The legislation would provide $1 billion for grants to help school districts across the country replace traditional school buses with electric units. By reducing students’ exposure to diesel exhaust, the bill would significantly reduce students’ risk of asthma and other respiratory illnesses and provide long-term savings to school districts.
“As we work to ensure a brighter future for children in Washington state and across the country, it’s crucial for both the health of our students and the future of our planet that we invest in zero-emission transportation,” says Murray. “This legislation is good for the health of our students, our economy and our planet – and I look forward to working with my colleagues and Vice President Kamala Harris to pass this bill.”
Every day, more than 25 million children and thousands of bus drivers breathe polluted air during their commute to school, which has a negative impact on students’ health and academic performance – particularly for students with asthma and other respiratory conditions. Further, transportation accounts for the largest share of greenhouse gas emissions in the U.S. With approximately 500,000 school buses on the road traveling over 3 billion miles per year, this bill will assist school districts in transitioning to cleaner buses that can accelerate the electrification of the nation’s school bus fleet. The legislation comes as school districts across Washington state are committing to electrifying their school bus fleets, including Seattle Public Schools.
The Clean School Bus Act will:
- Authorize $1 billion over five years at the Department of Energy to fund a Clean School Bus Grant Program to spur increased adoption of this clean technology

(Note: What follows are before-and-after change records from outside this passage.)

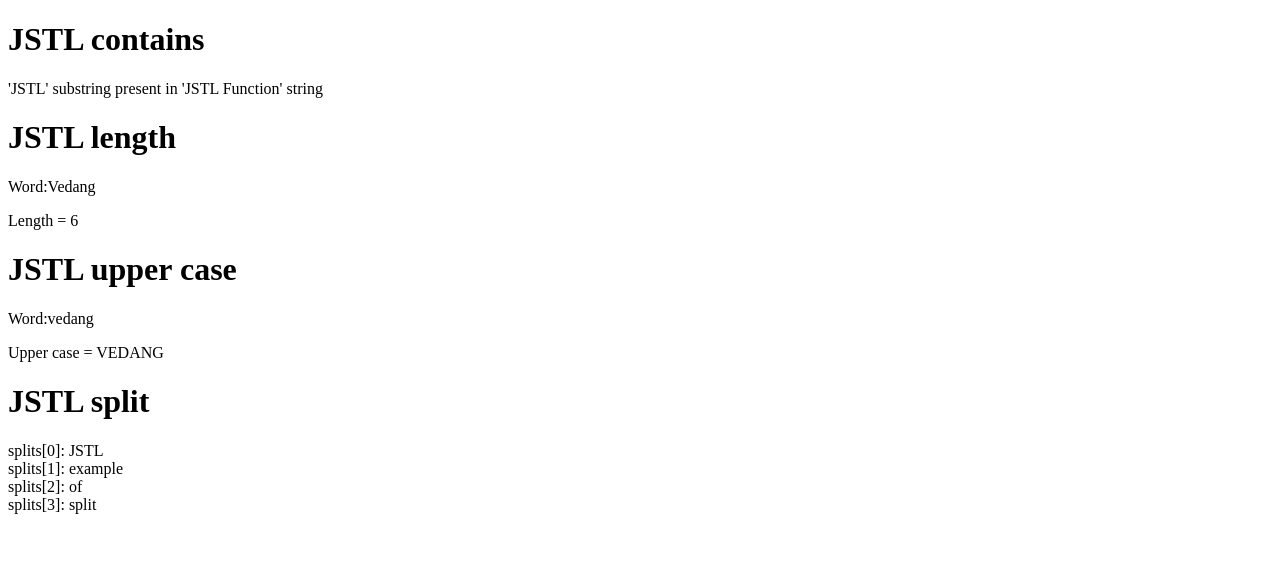
Repository: vedang03/servlet-jsp
Page: http://localhost/07-JSTL-functions/test.jsp
These files come from the project's save history. The page is drawn as it stood at one moment and after the next save; the edit follows.
The browser window is 1280 px wide. The pictures show the whole page.
The page is served by Tomcat 9.

Above is the page before, as saved 2023-10-12 17:49:51.

### 07-JSTL-functions/WebContent/test.jsp
<%@ page language="java" contentType="text/html; charset=ISO-8859-1"
    pageEncoding="ISO-8859-1"%>
<%@ taglib uri="http://java.sun.com/jsp/jstl/core" prefix="c" %>
<%@ taglib uri="http://java.sun.com/jsp/jstl/functions" prefix="fn" %>
<!DOCTYPE html>
<html>
<head>
<meta charset="ISO-8859-1">
<title>Insert title here</title>
</head>
<body>
<h1>JSTL contains</h1>
<c:set var="str1" value="JSTL Function" ></c:set>
<c:set var="str2" value="JSTL" ></c:set>

 <c:if test="${fn:contains(str1, str2)}">
  <c:out value="'JSTL' substring present in 'JSTL Function' string" />
</c:if>

<h1>JSTL length</h1>
<c:set var="str" value="Vedang" />
<p>Word:Vedang</p>
Length = ${fn:length(str)}

<h1>JSTL upper case</h1>
<c:set var="str" value="vedang" />
<p>Word:vedang</p>
Upper case =  ${fn:toUpperCase(str)}

<h1>JSTL split</h1>
<c:set var="str" value="JSTL example of split" />
<c:set var="splits" value="${fn:split(str,' ')}" />
<c:forEach var="i" begin="0" end="3">
splits[${i}]: ${splits[i]}<br>
</c:forEach>
</body>
</html>

After the next save:
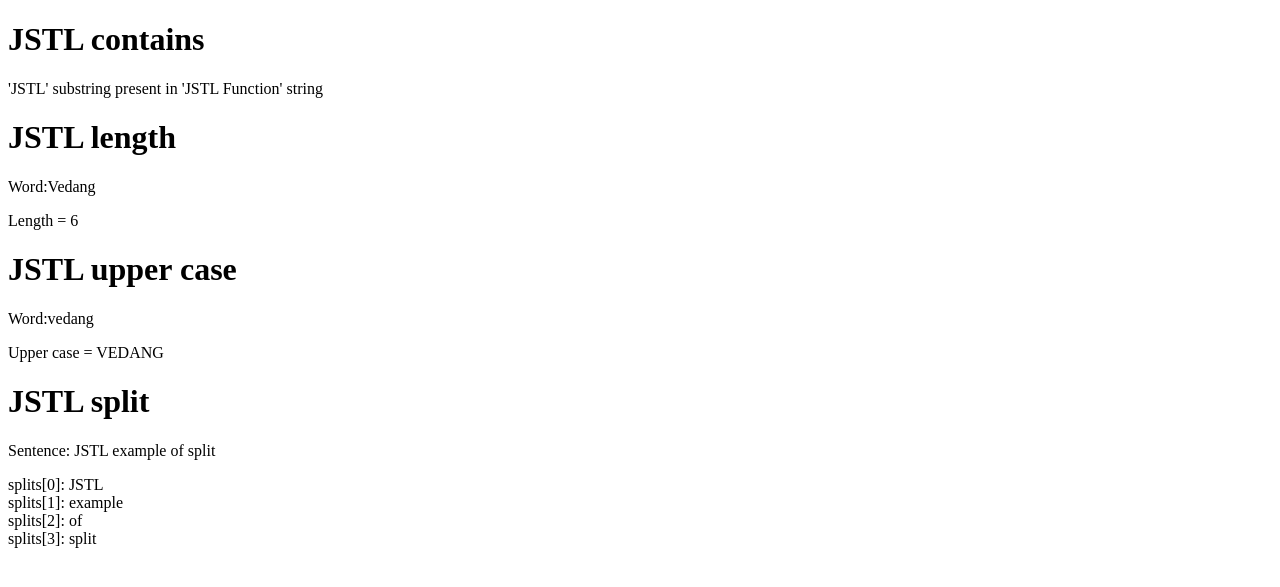
Saved 30 s later.
--- a/07-JSTL-functions/WebContent/test.jsp
+++ b/07-JSTL-functions/WebContent/test.jsp
@@ -28,6 +28,7 @@ Length = ${fn:length(str)}
 Upper case =  ${fn:toUpperCase(str)}
 
 <h1>JSTL split</h1>
+<p>Sentence: JSTL example of split</p>
 <c:set var="str" value="JSTL example of split" />
 <c:set var="splits" value="${fn:split(str,' ')}" />
 <c:forEach var="i" begin="0" end="3">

- Provide grants of up to $2 million to replace diesel school buses with electric school buses, invest in charging infrastructure and support workforce development. Right now, electric vehicle (EV) school buses cost significantly more than diesel, so it is cost-prohibitive to purchase EV buses
- Give priority to applications that serve students from families with low-incomes, replace the most polluting buses
The Clean School Bus Act was supported in 2019 by American Lung Association, California Association of School Transportation Officials, Chispa – Clean Buses for Healthy Niños, Environmental Law & Policy Center, Green for All, Hispanic Access Foundation, League of Conservation Voters, National Resources Defense Council, San Joaquin Valley Air Pollution Control District, South Coast Air Quality Management District and the U.S. Public Interest Research Group. This year it is also supported by the Environmental Defense Fund and the BlueGreen Alliance.